Our series continues...
Dennis O. Smith wrote in with this question about Unleashing the Ideavirus: "I understand the concept of spreading the idea, but how can you control or direct that growth? 'Going viral' is great for fast growth and sharing of your idea, but are there mechanisms to steer it, trim it, shape it, etc."
The reason that so many people catch a cold every year is that no one is trying to control where it goes. The reason that Wikipedia is so robust is that control is decentralized. The reason that there's a huge disconnect between corporate marketing and ideas that spread is that the culture of contagious ideas is anethema to the command, control and responsibility mindset of the industrial marketer.
There's a huge difference between, "I want people to talk about this," and "I want to control what people say."
But, and it's a huge but, the marketer decides where the virus starts. She decides who the first sneezers will be. She decides on what easy-to-use tools may be made available to the group that she's identified. These decisions go a very long way to determining what happens next.
Napster and Facebook were both optimized for college students and were intentionally seeded there. Sure, the founders could have picked nursing homes or military academies, but the character and culture of the college campus ensured that not only would these ideas spread, but that they would spread in the desired direction.
If you want to spread an idea among policy wonks, don't involve People-magazine style celebrities, or aim for big numbers. Instead, find the hive that matches the group you'd like to be discussing your idea, and (this is the big and) create an idea that not only interests this group, but is easy and fun to spread precisely among this group.
[When I launched this book, I knew which group I wanted to read it. So I wrote in a tone that appealed to this group, placed a long excerpt in Fast Company, which was sort of patient zero for this group, and then gave the book away for free (it's still free online) with explicit instructions to share and email it to people who might become engaged with it.
No, I couldn't control what would happen, or where it would go, or what the impact might be, but by picking the 3,000 people who got it first, and then making it easy for this group to share it, it quickly got to over a million readers. This wasn't the fastest way to get to a big number, but it was the best way to get to the right number and kind of people.
The temptation is to be big, when the real goal ought to be effective.]
PS last time I checked, you can get a used copy of the 13-year old edition of the book for a penny. You may notice that I've chosen not to update past blog posts, past books or past websites. That's because each is a testament to when it was written, as opposed to being a constantly updating resource.

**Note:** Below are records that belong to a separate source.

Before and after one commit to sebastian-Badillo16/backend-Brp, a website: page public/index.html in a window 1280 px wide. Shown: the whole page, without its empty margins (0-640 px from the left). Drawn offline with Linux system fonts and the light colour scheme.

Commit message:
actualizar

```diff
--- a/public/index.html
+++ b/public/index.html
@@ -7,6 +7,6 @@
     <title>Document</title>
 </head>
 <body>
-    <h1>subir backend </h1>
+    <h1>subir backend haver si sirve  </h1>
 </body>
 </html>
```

Even so, I hope these older books can add value and give you perspective.
PPS Fritz Lieber wrote about the out of control ideavirus in his short story "Rump-Titty-Titty-Tum-TAH-Tee" published more than fifty years ago.